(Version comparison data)
========================================================================
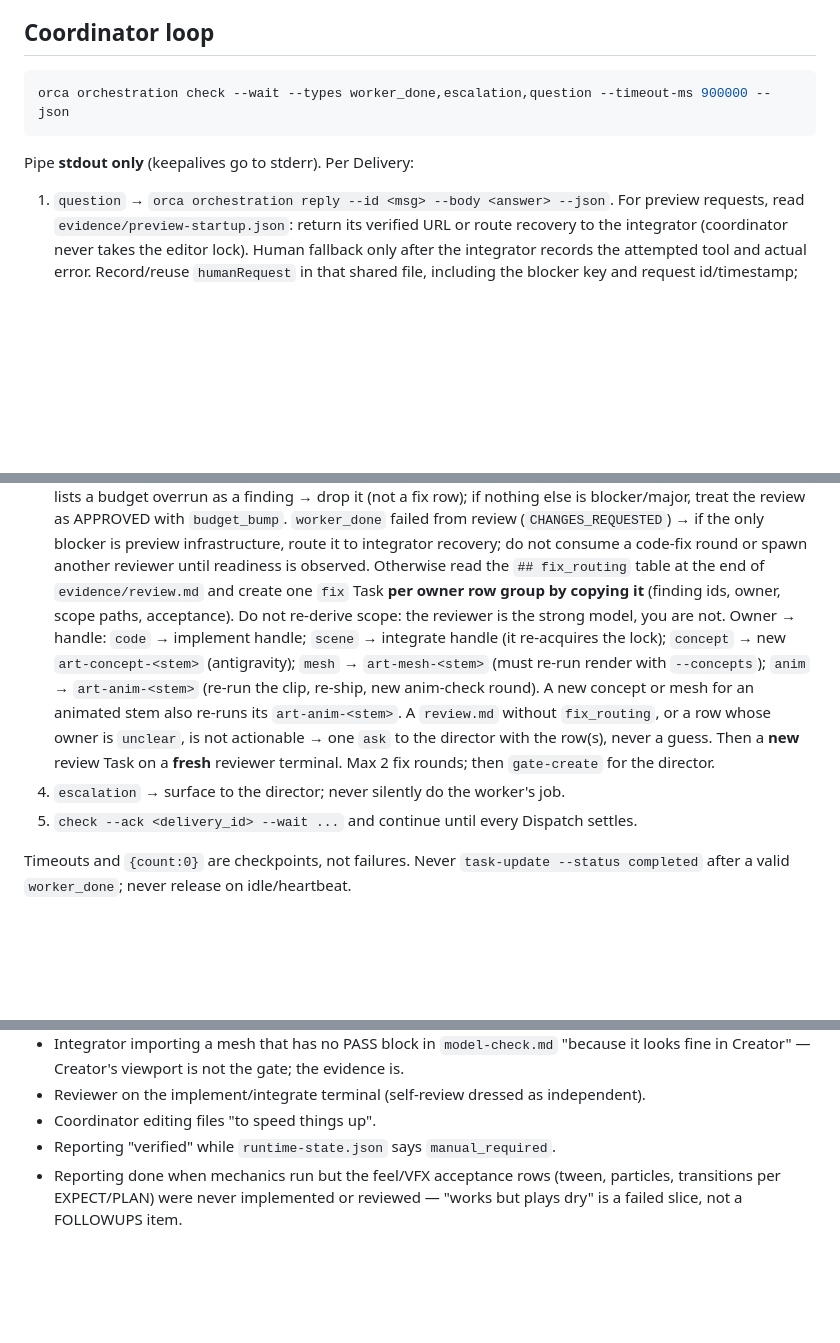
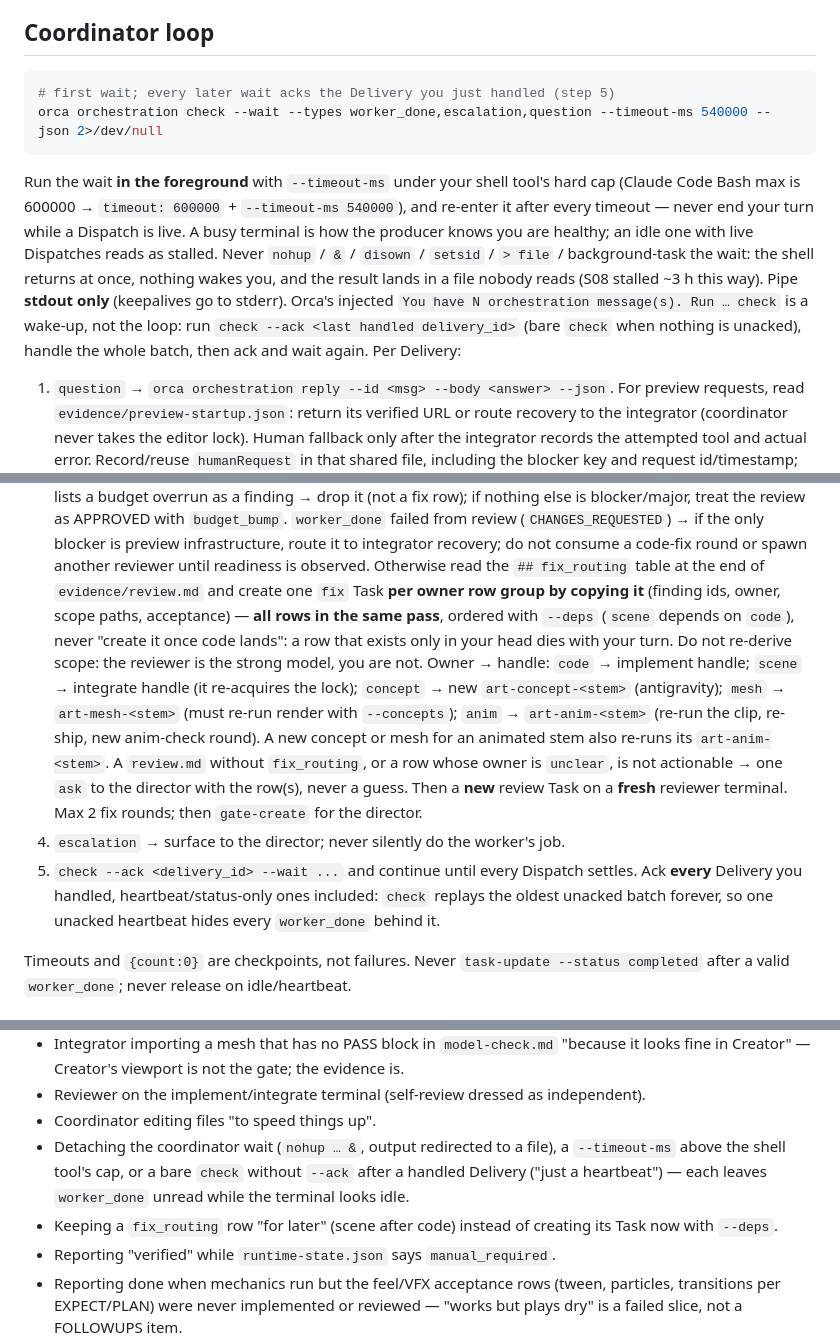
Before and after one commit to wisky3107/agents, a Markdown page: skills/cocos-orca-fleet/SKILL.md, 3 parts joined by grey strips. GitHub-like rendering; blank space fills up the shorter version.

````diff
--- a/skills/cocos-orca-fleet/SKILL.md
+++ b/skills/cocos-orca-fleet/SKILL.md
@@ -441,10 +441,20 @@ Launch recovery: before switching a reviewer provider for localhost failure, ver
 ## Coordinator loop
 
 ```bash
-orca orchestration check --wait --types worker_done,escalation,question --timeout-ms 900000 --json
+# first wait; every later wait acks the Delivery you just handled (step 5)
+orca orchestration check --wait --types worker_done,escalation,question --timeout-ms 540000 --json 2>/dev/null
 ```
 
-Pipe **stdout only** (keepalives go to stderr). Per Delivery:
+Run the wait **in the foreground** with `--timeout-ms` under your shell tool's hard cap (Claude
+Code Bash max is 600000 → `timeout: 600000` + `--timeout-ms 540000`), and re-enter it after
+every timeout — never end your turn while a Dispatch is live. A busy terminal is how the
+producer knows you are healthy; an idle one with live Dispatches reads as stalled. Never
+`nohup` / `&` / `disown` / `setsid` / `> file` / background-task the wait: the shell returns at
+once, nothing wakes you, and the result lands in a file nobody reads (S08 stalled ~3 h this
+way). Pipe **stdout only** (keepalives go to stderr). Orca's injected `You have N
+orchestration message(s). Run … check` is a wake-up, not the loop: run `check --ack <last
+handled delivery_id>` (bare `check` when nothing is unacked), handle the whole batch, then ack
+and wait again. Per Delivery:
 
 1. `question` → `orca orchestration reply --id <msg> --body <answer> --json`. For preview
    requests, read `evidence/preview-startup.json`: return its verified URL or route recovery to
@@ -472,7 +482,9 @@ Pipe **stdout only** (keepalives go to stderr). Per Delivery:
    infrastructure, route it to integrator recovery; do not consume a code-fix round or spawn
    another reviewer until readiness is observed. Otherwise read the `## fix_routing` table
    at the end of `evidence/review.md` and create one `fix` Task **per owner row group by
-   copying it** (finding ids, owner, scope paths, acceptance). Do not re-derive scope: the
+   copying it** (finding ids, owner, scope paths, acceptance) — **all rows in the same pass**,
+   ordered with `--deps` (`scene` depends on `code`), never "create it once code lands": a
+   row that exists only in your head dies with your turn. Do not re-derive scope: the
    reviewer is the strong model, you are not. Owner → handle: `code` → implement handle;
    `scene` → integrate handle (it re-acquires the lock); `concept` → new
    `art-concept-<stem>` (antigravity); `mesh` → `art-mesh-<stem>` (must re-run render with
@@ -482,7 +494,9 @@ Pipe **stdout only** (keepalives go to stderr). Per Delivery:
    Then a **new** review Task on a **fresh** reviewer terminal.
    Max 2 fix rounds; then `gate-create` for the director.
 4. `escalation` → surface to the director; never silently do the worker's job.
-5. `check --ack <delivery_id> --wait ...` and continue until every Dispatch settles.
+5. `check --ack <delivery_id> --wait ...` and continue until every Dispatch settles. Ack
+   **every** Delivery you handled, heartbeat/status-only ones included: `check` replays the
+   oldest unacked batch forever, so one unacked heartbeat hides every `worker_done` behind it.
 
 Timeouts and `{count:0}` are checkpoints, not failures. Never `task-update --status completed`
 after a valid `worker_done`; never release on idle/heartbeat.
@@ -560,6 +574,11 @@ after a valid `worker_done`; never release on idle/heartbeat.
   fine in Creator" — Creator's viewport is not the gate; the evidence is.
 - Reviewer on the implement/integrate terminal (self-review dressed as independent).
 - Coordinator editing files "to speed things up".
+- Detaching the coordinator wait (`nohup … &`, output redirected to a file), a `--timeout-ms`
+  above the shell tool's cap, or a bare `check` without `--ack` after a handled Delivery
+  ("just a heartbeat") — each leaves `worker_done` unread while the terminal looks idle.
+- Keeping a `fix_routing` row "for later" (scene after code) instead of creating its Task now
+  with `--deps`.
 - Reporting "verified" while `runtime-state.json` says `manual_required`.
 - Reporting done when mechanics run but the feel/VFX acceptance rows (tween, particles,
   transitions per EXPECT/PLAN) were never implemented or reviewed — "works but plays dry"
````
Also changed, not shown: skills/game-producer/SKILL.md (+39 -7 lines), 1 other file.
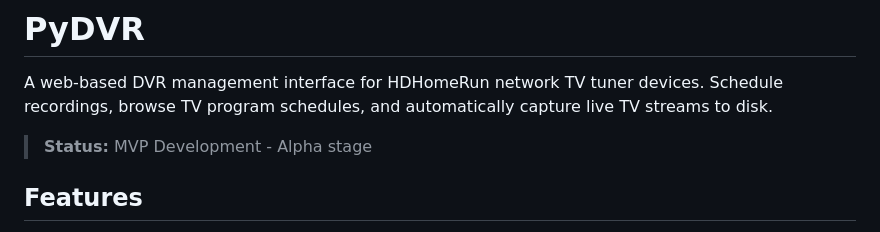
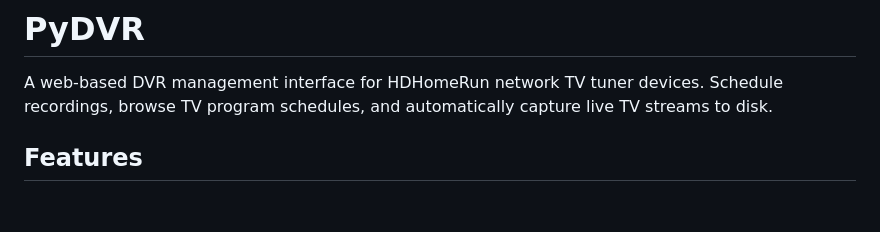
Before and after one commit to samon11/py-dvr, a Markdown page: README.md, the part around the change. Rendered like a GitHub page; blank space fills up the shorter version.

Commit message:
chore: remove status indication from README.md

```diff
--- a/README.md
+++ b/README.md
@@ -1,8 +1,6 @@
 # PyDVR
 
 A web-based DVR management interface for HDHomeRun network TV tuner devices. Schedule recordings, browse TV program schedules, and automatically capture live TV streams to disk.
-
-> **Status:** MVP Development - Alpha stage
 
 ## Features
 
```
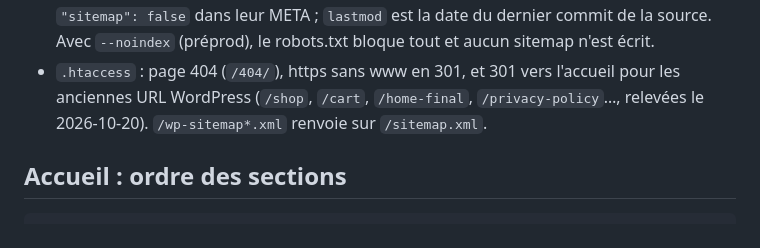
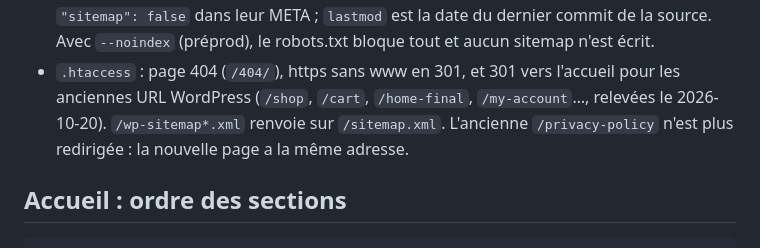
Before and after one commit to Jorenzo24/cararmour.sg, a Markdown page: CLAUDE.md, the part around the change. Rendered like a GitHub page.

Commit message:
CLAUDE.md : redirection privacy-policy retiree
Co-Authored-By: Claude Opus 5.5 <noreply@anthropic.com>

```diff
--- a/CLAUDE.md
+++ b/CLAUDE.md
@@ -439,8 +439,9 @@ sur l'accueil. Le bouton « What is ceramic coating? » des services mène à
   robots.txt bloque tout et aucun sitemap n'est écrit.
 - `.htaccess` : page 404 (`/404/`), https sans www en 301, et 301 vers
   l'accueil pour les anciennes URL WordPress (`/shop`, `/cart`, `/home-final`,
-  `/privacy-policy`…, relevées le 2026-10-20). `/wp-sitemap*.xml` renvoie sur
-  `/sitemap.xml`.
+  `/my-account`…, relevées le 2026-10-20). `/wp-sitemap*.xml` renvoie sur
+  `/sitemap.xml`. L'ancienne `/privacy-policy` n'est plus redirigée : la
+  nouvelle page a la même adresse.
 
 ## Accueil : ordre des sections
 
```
========================================================================
> What is being asked
Take every line above that includes "scope" and list it.

> Task result
-   copying it** (finding ids, owner, scope paths, acceptance). Do not re-derive scope: the
+   copying it** (finding ids, owner, scope paths, acceptance) — **all rows in the same pass**,
+   row that exists only in your head dies with your turn. Do not re-derive scope: the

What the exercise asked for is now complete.